The ADA: A Far Cry From the ABCs
Qualified individuals, reasonable accommodations, undue hardship, fundamental alteration – these terms associated with the Americans with Disabilities Act (ADA) are a far cry from the simplicity of the ABCs, and cause much confusion for schools tasked with complying with the statute. But there can be no question that compliance with the ADA is the subject of increased interest to federal and state governmental agencies nationwide, and that more and more individuals are exercising their rights under the ADA, particularly when it comes to seeking reasonable accommodations.
Here are the ABCs of the ADA.
At its core, the ADA is a federal statute that prohibits discrimination against qualified individuals with a disability. As defined in the statute, the term “disability” is far reaching and generally inclusive. Individuals are considered disabled if they have a present physical or mental impairment that substantially limits one or more major life activities (e.g, walking, talking, working, concentrating, etc.), have a history of such an impairment, or are regarded as having a disability by the school.
In implementing the statute, the government sought to create a level playing field for disabled employees, students, and applicants. As such, the ADA requires schools to consider a disabled individual’s ability to perform essential job or student functions, and to make reasonable accommodations to help them perform those functions as long as the accommodation does not: 1) impose an undue hardship on the school; 2) create or foster a direct threat of harm to the individual or others; or 3) fundamentally alter the school’s program.
When And How To Accommodate
A school has a duty to initiate an interactive process with an employee or student to determine if a reasonable accommodation could and should be made available when the individual’s disability becomes known or apparent to the school. Often this will occur when the individual advises the school of the disability or seeks an accommodation. But the duty can also be triggered if the school otherwise becomes aware of the condition through a third party or by its own observation.
The interactive process is generally a three-step process. The first step of the process is to determine the essential functions of the position or activity. If the individual is an employee, a detailed and accurate job description will be vital when completing this step.
Once the essential functions have been determined, the second step is to consult with the individual (or parents in the event the individual is a minor student) to ascertain the precise job- or school-related limitations created by the disability. This step will include a discussion regarding how these limitations could be overcome, as well as a request by the school for medical documentation that describes the impairment, how it limits the individual, and recommended accommodations.
Finally, the third step is to determine if a reasonable accommodation can be made and, if so, what that accommodation will be. At this juncture, the school must ensure that the proposed accommodation does not impose an undue hardship on the school, fundamentally alter its program or create a direct threat to the individual or others. These are situations in which employees and parents can be very sensitive and emotional.
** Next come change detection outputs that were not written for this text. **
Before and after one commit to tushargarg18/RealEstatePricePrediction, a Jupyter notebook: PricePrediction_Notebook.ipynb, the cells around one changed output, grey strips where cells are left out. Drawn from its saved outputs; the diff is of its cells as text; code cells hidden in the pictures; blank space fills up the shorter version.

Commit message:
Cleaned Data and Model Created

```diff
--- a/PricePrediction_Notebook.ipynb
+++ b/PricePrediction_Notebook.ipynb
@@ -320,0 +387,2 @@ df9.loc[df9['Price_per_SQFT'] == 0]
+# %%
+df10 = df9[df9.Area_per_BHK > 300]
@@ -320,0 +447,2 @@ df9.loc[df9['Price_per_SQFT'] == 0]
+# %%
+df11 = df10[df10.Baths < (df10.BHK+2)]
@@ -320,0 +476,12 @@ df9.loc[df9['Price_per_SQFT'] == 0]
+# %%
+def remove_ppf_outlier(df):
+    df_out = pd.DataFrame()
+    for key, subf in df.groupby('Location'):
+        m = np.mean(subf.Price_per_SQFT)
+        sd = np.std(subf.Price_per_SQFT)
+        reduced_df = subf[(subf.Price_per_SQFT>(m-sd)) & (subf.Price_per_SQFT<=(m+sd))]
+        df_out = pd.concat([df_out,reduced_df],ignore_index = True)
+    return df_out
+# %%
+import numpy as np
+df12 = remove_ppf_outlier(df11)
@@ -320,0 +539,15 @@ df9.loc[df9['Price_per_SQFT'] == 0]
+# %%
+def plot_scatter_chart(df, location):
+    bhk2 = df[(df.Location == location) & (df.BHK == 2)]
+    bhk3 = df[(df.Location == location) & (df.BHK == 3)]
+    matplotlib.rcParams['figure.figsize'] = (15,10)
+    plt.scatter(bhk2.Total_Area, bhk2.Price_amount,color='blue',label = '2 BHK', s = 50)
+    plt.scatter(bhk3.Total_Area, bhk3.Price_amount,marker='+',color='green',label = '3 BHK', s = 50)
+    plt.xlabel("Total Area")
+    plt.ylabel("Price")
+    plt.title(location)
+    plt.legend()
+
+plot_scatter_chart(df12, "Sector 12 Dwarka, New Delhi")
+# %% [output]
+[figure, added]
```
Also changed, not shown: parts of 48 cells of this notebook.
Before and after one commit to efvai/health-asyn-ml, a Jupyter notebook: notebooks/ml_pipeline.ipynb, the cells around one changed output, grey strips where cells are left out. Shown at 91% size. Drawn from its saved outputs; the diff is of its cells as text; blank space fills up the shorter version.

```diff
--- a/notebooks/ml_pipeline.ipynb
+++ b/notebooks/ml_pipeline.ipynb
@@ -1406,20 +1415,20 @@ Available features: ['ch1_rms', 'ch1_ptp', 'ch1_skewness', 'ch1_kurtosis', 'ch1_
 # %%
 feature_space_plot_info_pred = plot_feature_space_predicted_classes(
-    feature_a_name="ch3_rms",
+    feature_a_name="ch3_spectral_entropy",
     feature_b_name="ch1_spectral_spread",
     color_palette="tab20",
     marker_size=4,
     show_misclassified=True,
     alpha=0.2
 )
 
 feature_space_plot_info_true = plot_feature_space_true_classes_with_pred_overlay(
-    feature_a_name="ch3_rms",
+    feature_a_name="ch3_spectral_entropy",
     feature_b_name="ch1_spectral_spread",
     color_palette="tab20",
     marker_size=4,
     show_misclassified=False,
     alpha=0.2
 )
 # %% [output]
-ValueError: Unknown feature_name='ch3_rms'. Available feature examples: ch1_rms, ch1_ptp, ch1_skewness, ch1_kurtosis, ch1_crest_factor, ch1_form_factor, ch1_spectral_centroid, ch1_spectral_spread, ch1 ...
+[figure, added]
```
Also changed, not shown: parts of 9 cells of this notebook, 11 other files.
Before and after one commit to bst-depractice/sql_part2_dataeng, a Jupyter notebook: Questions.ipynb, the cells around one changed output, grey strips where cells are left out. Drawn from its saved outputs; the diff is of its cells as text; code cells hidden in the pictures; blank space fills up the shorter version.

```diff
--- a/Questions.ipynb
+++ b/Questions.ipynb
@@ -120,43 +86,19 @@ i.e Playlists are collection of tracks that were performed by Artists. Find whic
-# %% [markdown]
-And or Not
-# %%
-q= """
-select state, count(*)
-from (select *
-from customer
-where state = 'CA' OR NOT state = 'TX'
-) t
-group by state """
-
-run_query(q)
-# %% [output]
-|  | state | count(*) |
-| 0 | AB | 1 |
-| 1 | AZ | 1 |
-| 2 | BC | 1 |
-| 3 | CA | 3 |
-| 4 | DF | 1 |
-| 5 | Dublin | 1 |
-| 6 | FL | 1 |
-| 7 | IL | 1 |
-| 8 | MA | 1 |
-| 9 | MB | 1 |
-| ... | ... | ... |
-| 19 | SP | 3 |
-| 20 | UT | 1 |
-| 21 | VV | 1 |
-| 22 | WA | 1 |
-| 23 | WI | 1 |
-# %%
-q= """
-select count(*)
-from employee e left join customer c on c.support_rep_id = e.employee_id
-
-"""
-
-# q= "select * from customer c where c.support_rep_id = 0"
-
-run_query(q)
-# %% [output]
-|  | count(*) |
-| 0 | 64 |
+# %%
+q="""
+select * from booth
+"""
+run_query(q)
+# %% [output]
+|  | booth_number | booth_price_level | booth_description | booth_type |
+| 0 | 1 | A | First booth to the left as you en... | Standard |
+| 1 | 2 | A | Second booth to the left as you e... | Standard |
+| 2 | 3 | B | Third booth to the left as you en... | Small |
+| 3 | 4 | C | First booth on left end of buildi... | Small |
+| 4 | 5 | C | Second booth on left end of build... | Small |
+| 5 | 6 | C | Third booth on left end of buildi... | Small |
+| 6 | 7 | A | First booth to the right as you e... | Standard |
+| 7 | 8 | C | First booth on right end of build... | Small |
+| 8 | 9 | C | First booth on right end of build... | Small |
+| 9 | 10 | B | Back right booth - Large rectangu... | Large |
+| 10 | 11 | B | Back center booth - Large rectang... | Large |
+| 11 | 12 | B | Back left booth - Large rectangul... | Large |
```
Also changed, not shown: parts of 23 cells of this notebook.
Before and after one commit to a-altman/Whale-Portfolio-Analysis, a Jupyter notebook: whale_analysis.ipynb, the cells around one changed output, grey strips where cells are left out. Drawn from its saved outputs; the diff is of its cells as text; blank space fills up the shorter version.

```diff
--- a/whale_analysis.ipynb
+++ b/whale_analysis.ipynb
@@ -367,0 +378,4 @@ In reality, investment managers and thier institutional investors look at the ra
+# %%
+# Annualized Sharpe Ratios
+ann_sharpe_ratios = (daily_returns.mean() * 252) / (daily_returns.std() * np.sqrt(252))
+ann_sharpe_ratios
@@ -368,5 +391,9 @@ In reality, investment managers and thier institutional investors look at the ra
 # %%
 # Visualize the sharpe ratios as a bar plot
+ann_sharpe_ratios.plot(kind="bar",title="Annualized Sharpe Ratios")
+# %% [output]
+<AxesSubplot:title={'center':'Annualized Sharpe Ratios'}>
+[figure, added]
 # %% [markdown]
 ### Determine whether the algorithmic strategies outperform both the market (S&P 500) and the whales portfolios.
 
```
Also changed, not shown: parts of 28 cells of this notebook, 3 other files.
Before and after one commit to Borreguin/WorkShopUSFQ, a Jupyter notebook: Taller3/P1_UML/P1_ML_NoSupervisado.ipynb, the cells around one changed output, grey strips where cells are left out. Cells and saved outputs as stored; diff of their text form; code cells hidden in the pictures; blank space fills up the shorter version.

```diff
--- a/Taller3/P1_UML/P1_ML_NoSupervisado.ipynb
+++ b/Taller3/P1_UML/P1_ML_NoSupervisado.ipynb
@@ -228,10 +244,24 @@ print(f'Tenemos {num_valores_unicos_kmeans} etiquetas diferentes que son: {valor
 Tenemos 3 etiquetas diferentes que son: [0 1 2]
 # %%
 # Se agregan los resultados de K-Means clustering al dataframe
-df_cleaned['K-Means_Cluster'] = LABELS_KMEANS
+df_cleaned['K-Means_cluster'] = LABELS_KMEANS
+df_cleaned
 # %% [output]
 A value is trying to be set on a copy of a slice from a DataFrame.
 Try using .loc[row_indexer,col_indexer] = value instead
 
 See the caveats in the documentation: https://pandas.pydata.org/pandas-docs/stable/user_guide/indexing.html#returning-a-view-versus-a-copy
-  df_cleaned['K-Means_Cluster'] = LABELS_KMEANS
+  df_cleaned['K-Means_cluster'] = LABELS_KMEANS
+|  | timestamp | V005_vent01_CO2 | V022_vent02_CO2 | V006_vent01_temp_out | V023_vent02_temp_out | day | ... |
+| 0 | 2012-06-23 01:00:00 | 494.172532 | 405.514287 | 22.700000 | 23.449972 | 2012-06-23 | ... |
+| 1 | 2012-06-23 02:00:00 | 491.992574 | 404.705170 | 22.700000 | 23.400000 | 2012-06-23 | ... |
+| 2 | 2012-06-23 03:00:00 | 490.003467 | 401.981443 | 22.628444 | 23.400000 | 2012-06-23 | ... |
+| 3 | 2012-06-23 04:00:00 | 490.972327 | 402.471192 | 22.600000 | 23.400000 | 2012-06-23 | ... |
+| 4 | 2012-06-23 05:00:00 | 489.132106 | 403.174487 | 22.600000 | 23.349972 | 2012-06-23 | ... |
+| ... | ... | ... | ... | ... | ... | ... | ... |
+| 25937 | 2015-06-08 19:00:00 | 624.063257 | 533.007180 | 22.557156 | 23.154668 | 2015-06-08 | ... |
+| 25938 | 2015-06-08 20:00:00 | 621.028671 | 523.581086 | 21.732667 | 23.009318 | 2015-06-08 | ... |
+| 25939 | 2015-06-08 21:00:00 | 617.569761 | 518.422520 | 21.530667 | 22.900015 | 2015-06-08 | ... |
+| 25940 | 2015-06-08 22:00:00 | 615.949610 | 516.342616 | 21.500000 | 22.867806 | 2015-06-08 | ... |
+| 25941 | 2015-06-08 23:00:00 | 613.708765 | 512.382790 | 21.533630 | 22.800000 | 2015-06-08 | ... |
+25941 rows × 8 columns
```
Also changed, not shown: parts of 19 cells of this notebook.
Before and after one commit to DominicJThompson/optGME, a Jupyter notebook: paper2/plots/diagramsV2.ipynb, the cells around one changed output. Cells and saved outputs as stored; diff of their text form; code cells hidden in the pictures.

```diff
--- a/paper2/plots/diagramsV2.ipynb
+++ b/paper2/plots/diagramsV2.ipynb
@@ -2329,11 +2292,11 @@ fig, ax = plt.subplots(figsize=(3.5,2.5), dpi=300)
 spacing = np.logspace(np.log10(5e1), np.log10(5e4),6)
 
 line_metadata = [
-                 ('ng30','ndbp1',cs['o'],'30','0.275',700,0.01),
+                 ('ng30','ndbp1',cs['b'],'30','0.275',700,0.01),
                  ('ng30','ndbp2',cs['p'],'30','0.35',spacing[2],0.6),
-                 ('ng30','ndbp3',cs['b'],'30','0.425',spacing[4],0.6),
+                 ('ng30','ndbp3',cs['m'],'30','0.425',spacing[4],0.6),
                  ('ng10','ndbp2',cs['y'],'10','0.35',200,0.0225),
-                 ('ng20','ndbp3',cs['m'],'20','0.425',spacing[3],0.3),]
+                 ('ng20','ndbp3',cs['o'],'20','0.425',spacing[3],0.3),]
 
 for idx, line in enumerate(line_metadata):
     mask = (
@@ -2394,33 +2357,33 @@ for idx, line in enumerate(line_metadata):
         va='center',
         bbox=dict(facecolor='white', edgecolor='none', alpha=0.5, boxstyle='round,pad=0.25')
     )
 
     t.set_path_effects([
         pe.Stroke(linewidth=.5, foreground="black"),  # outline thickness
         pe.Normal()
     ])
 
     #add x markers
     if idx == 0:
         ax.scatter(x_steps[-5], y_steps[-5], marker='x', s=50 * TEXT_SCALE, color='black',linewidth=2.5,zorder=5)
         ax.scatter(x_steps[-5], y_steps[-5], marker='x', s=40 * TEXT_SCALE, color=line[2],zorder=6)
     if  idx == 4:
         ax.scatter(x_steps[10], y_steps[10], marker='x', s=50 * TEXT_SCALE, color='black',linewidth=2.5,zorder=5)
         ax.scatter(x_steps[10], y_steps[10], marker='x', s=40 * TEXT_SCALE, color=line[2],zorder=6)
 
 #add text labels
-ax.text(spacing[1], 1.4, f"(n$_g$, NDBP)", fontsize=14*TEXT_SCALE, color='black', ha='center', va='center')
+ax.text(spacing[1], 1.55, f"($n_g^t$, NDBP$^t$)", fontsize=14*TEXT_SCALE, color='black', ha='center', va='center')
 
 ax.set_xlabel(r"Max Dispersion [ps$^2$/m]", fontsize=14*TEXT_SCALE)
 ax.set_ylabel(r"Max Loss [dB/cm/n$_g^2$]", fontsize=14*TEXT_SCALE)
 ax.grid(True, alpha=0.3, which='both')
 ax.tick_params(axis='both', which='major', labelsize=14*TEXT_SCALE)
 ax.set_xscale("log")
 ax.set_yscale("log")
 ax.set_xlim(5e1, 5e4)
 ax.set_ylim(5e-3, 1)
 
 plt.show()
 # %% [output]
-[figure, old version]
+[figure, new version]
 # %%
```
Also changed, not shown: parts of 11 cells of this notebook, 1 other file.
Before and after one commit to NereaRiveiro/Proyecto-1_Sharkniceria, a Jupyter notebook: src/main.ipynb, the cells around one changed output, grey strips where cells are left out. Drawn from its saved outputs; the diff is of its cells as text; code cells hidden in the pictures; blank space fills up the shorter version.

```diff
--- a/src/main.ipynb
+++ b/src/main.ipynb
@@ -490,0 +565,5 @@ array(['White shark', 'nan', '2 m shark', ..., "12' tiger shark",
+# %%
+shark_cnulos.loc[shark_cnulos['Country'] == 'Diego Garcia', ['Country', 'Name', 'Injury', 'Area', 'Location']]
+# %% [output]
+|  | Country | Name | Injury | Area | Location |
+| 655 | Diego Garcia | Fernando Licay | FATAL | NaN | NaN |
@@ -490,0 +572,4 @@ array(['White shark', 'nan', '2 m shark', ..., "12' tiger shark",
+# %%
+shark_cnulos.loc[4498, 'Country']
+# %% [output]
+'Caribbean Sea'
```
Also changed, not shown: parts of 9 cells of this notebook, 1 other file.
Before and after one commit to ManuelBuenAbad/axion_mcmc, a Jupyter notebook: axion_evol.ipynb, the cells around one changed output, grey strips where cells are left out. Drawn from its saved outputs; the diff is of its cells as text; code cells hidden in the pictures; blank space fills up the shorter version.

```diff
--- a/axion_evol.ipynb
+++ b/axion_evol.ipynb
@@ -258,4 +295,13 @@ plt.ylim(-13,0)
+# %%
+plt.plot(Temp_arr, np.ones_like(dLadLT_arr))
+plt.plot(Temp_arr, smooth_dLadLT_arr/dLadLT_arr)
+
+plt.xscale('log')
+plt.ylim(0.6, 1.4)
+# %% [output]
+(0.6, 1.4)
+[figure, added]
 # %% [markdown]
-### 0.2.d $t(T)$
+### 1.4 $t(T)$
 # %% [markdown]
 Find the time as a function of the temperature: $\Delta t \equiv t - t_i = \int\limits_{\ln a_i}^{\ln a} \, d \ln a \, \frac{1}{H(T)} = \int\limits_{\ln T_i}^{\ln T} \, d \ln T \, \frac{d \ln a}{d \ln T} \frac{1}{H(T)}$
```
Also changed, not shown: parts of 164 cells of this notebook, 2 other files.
Building a positive and trusting relationship with both parents and employees can go a long way toward making the accommodation process easier.
What Is Reasonable?
Though the inquiry as to what is a reasonable accommodation is fact-specific and must be carefully analyzed on a case-by-case basis, there are some examples and categories of conduct that may help you work through your analyses. With respect to employees, courts have found that under some circumstances, providing unpaid leave for treatment or recuperation, adjusting starting or ending times, allowing the employee to work from home, and supplying specialized office equipment were all reasonable accommodations. Conversely, courts have held that eliminating an essential function, lowering production standards, eliminating stress from the work environment, and allowing employee misconduct are not reasonable accommodations.
With respect to students, courts have held that, under some circumstances, allowing a student extra time to complete school work, accommodating class seating preferences, allowing the use of a tape recorder in class, and administering medications are reasonable accommodations. On the other hand, courts have found that lowering academic criteria, providing extensive or long-term one-on-one tutoring, inflating grades, and allowing misconduct are not reasonable accommodations.
When dealing with ADA-covered issues, schools become privy to a vast amount of confidential and sensitive personal information. You may not ask disability-related questions or require physical examinations before making a conditional offer to an applicant for employment or admission. The only exception to this is if the school is a special-needs school. Special-needs schools may ask prospective students about their disabilities during the enrollment process.
Schools may make disability-related inquiries after employment or admission when individuals request an accommodation, either to determine fitness for duties and activities, or when there is objective evidence that the individuals present an imminent direct threat to themselves or others. You should have specific, designated persons at school to handle employee and student accommodation requests. These persons must be trained and kept up to date on the law.
Any medical documentation received must be kept strictly confidential and maintained separate from other employee or student files. Other disability-related information may be disclosed to instructors, supervisors, and others on a need-to-know basis only for accommodation purposes.
The ADA imposes duties and responsibilities upon schools that are very strict. When navigating situations that implicate the ADA, ensure that your school understands all of its legal obligations.
For more information or assistance for your institution’s compliance, contact your Fisher Phillips attorney or the author at CPinares-Baez@fisherphillips.com or 954.525.4800.